“In just a few years we intend to start selling a family of vehicles in European markets across multiple segments, with power supplied by a range of electrified powertrains,” says Chery CEO Dr Anning Chen.
“Our brand will target open-minded, relatively younger customers in particular, with a product rollout strategy that focuses on quality, low- and zero-emissions powertrains, and emotional engagement with customers.
"All Chery vehicles that are intended to be sold in Europe will feature class-leading connectivity, be fun to drive, offer flexible and spacious interiors and will provide comprehensive personalisation, all of which are aligned with our high standards of product quality and aftersales support,” Chen said.
Although not endowed with an entirely unique design, the TX has the looks of an SUV that could do well in the west, thanks to the pens of former GM designers James Hope, Steven Eum - and a team of around 100 designers of various specialty, working under their guidance.
Likewise, what little has been revealed of the TX SUV's tech suggests it could follow through on the promise of its styling.
There's an all-new platform developed specifically for Europe and an eventual broader range, with accommodations for hybrid, plug-in hybrid and full-electric powertrains.
The TX will debut as a plug-in hybrid, with power delivered by a 110kW 1.5-litre turbo petrol engine mated to an 85kW electric motor. Underneath, there's an all-wheel drive system developed by Dana and BorgWarner, with six-speed manual and seven-speed dual-clutch auto transmissions from Getrag.
Parts from German component and tech giants Continental and Bosch are also featured, including safety systems like collision avoidance and lane-departure warning, blind-spot monitoring and driver fatigue detection.
There's also a 10.1-inch display in the cabin, 7-inch instrument display, touchscreen displays in the air-conditioning rotary controllers, keyless start, a panoramic glass roof… all the usual mod-cons.
Chery claims, boldly, the Exeed TX will hit 100km/h from a standing start in six seconds, with a top speed of 200km/h.
As a plug-in hybrid, the TX also claims an all-electric driving range of 70 kilometres - neatly outdoing the Mitsubishi Outlander PHEV's claim of 54km.
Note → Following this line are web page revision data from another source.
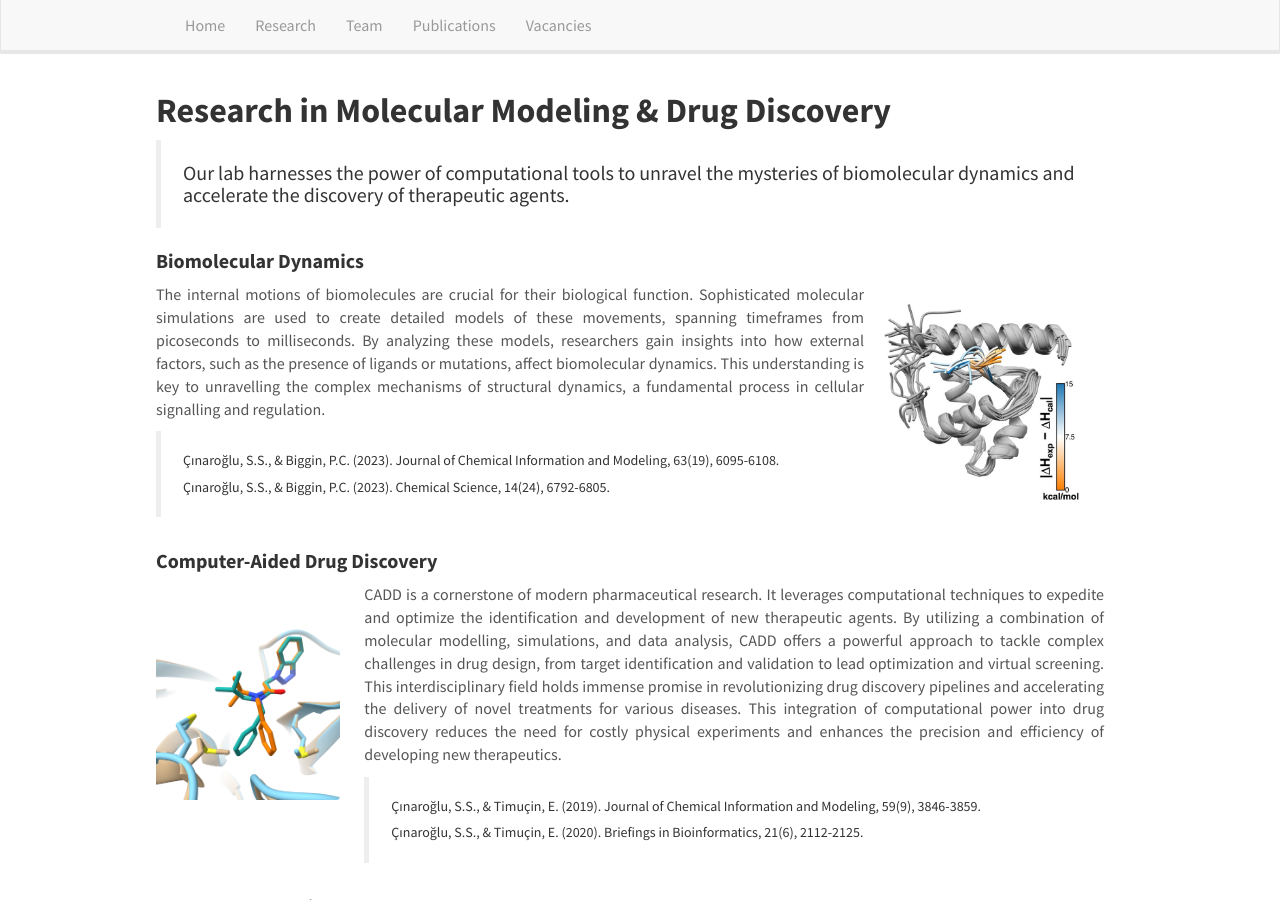
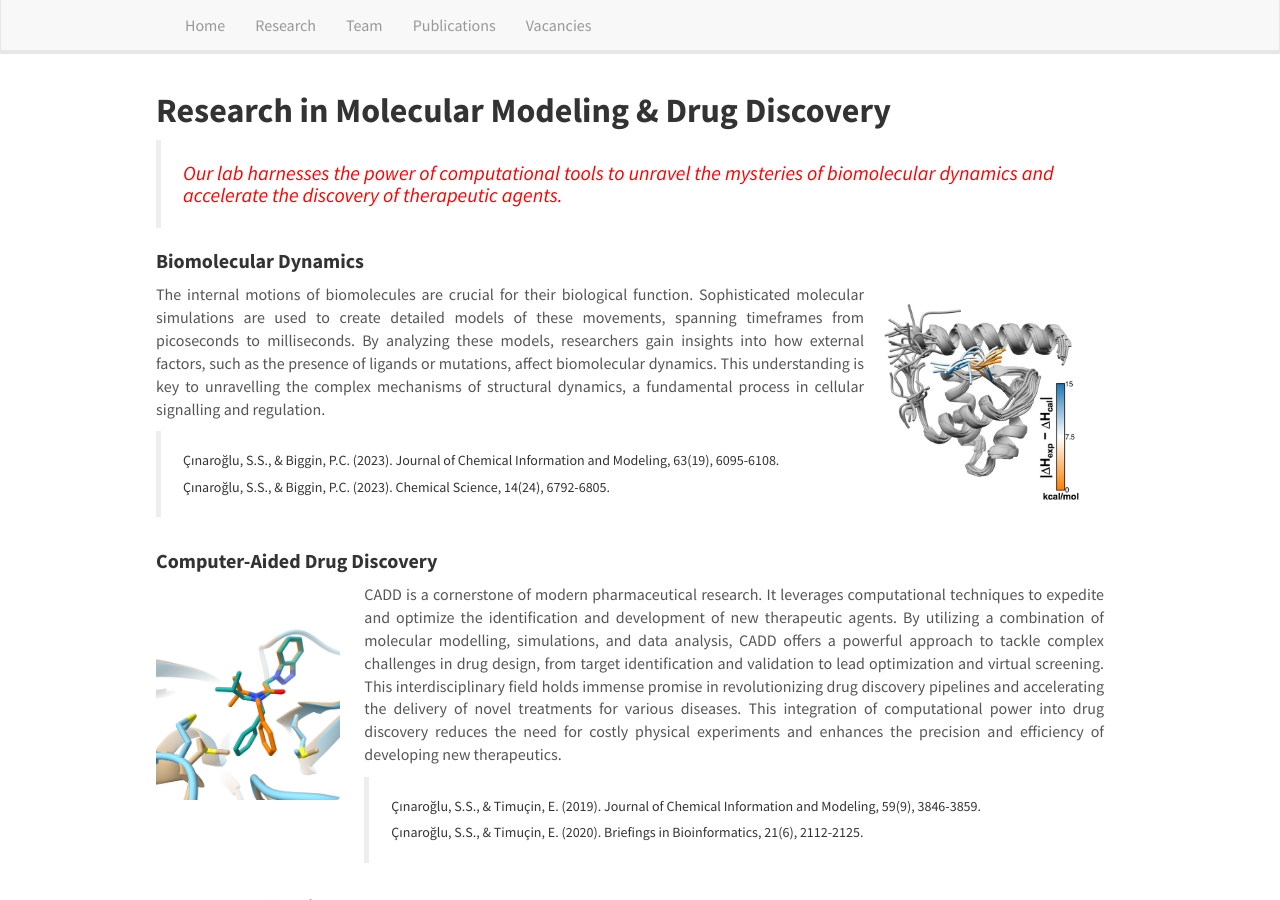
Before and after one commit to CinarogluLab/cinaroglulab.github.io, a Jekyll site: the page built from _pages/research.md, in a window 1280 px wide and 900 px high. Built offline with Jekyll 4.4.1, drawn with Linux system fonts in a browser that asks for light colours; nearby versions of some CDN libraries.

Commit message:
Update research.md

```diff
--- a/_pages/research.md
+++ b/_pages/research.md
@@ -7,7 +7,8 @@ permalink: /research/
 ---
 
 ## **Research in Molecular Modeling & Drug Discovery**
-> #### Our lab harnesses the power of computational tools to unravel the mysteries of biomolecular dynamics and accelerate the discovery of therapeutic agents.
+> #### <span style="color:red;">*Our lab harnesses the power of computational tools to unravel the mysteries of biomolecular dynamics and accelerate the discovery of therapeutic agents.*</span>
+
 
 
 #### **Biomolecular Dynamics**
```
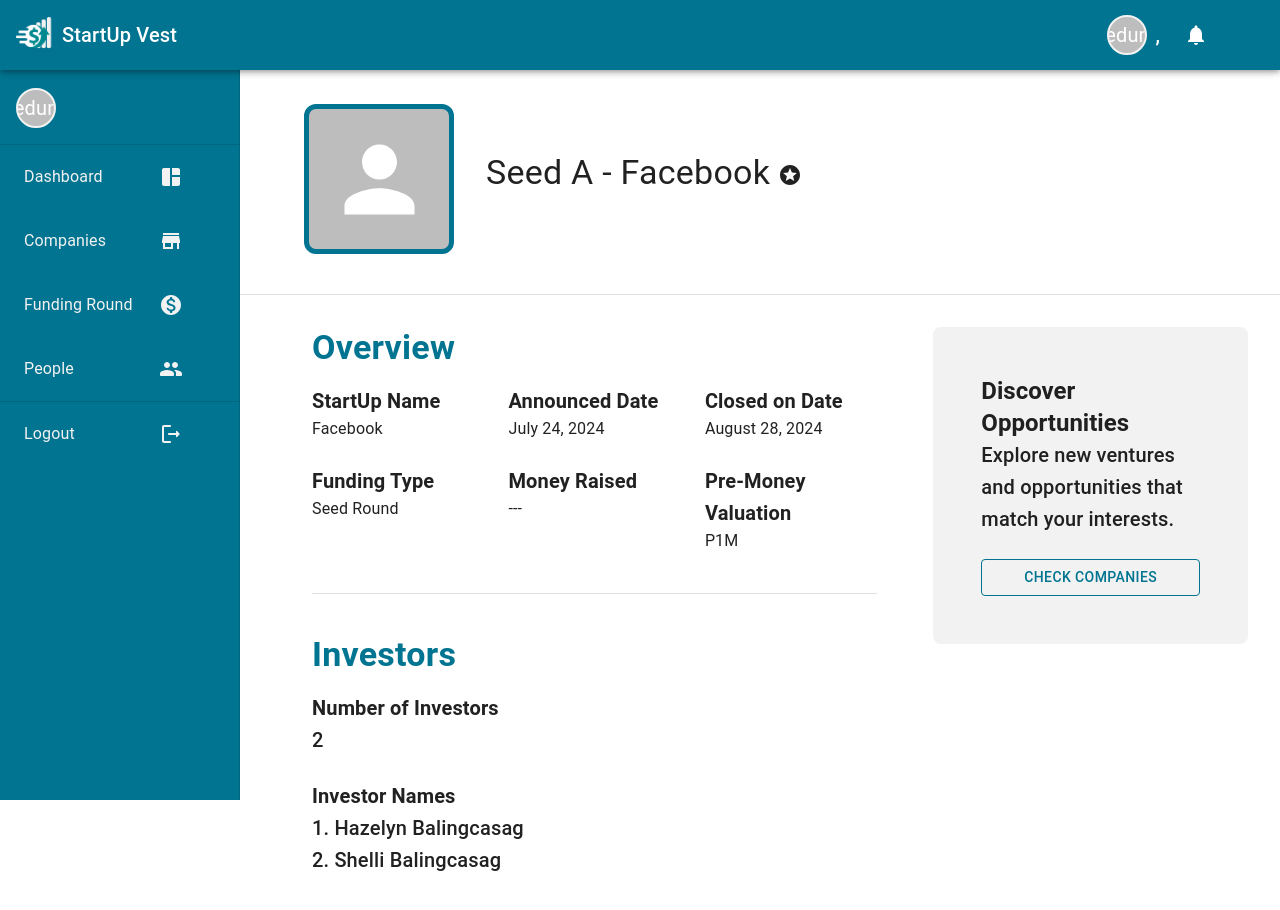
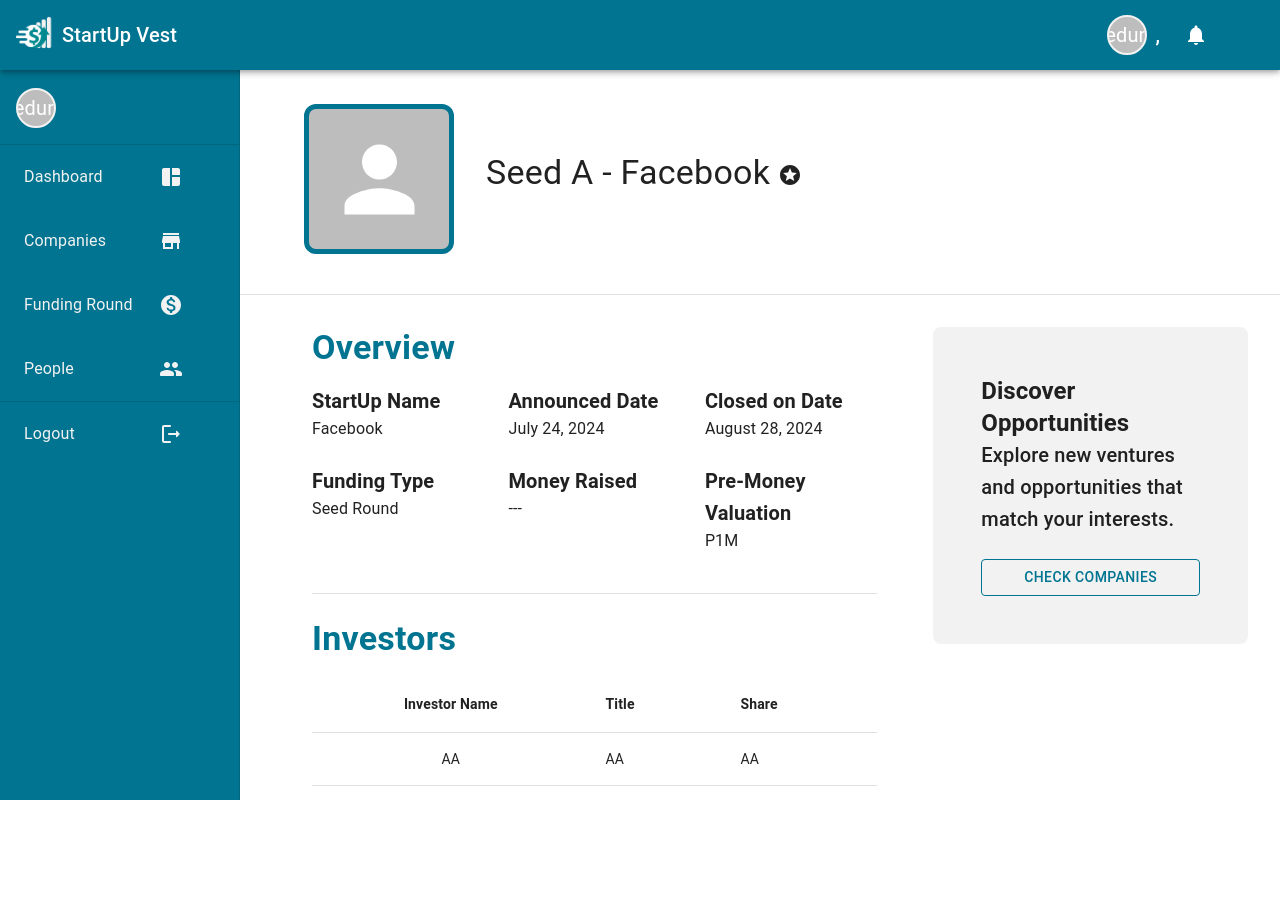
Before and after one commit to XenoviaaaFritzyyy/StartUp-Vest-Front, a React (Create React App) app: page /fundingroundview in a window 1280 px wide. Shown: the top 910 px of the page. After the commit the page ends 842 px from the top, so only its background shows below. Built offline with nearby package versions, Linux system fonts and the light colour scheme; no server answers.

Commit message:
edit funding round view for investors

```diff
--- a/src/VisitorView/fundingRoundView.js
+++ b/src/VisitorView/fundingRoundView.js
@@ -1,5 +1,5 @@
 import React, { useState } from 'react';
-import { Avatar, Box, Divider, Toolbar, Typography, Grid, Button } from '@mui/material';
+import { Avatar, Box, Divider, Toolbar, Typography, Grid, Button, Table, TableBody, TableCell, TableContainer, TableHead, TableRow, DialogActions, FormControl, TablePagination } from '@mui/material';
 import StarsIcon from '@mui/icons-material/Stars';
 import { Link } from 'react-router-dom';
 import Navbar from '../Navbar/Navbar';
@@ -73,25 +73,41 @@
 
                 <Divider sx={{ mt: 5, mb: 3 }} />
 
-                <Box sx={{ mb: 5 }}>
-                  <Typography variant="h4" sx={{ pt: 2, pb: 2, fontWeight: 'bold', color: 'rgba(0, 116, 144, 1)' }}>Investors</Typography>
-                  <Grid container spacing={3}>
-                    <Grid item xs={12}>
-                      <Grid container spacing={3}>
-                        <Grid item xs={12}>
-                          <Typography variant="h6"><strong>Number of Investors</strong></Typography>
-                          <Typography variant="h6">2</Typography>
-                        </Grid>
-                        <Grid item xs={6}>
-                          <Typography variant="h6"><strong>Investor Names</strong></Typography>
-                          <Typography variant="h6">1. Hazelyn Balingcasag</Typography>
-                          <Typography variant="h6">2. Shelli Balingcasag</Typography>
-                        </Grid>
-                      </Grid>
-                    </Grid>
-                  </Grid>
+                <Typography variant="h4" sx={{ fontWeight: 'bold', color: 'rgba(0, 116, 144, 1)', }}>Investors</Typography>
+                <TableContainer component={Box} sx={{ mt: 2, backgroundColor: 'white'}}>
+                    <Table>
+                        <TableHead>
+                            <TableRow>
+                                <TableCell sx={{ textAlign: 'center', fontWeight: 'bold' }}>Investor Name</TableCell>
+                                <TableCell sx={{ textAlign: 'justify', fontWeight: 'bold' }}>Title</TableCell>
+                                <TableCell sx={{ textAlign: 'justify', fontWeight: 'bold' }}>Share</TableCell>
+                            </TableRow>
+                        </TableHead>
+
+                        <TableBody>
+                            {/* {businessProfiles
+                                .filter(profile => filter === 'All' || profile.type === filter)
+                                .slice(businessPage * businessRowsPerPage, businessPage * businessRowsPerPage + businessRowsPerPage)
+                                .map((profile) => ( */}
+                                <TableRow>
+                                    <TableCell sx={{ textAlign: 'center' }}>AA</TableCell>
+                                    <TableCell sx={{ textAlign: 'justify' }}>AA</TableCell>
+                                    <TableCell sx={{ textAlign: 'justify' }}>AA</TableCell>
+                                </TableRow>
+                            {/* ))} */}
+                        </TableBody>
+                    </Table>
+                </TableContainer>
+
+                {/* <TablePagination
+                    rowsPerPageOptions={[3]}
+                    component="div"
+                    count={businessProfiles.length}
+                    rowsPerPage={businessRowsPerPage}
+                    page={businessPage}
+                    onPageChange={handleBusinessPageChange}
+                    onRowsPerPageChange={handleBusinessRowsPerPageChange}/> */}
                 </Box>
-              </Box>
             </Grid>
 
             {/* Right Box */}
```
Time will tell if the Exeed brand can stand up to the demands of the western market, but Chery says it has put the TX SUV through “brutally rigorous international development programme” to prove it.
“Europe is one of the most mature automotive marketplaces in the world, and is home to the most demanding and sophisticated customers,” says Chery product development chief Ray Bierzynski.
“We are leaving nothing to chance to ensure our new model line is engineered to meet and even exceed expectations.”
Despite this, Chery has not actually confirmed a launch window for the TX. Bierzynski told press in Frankfurt the new SUV will be on sale in Europe "in a matter of years", but a specific launch date was not offered.
As for Australia, then, we perhaps shouldn't expect to see the TX here anytime soon - if at all.
What do you think of this new Chery pick?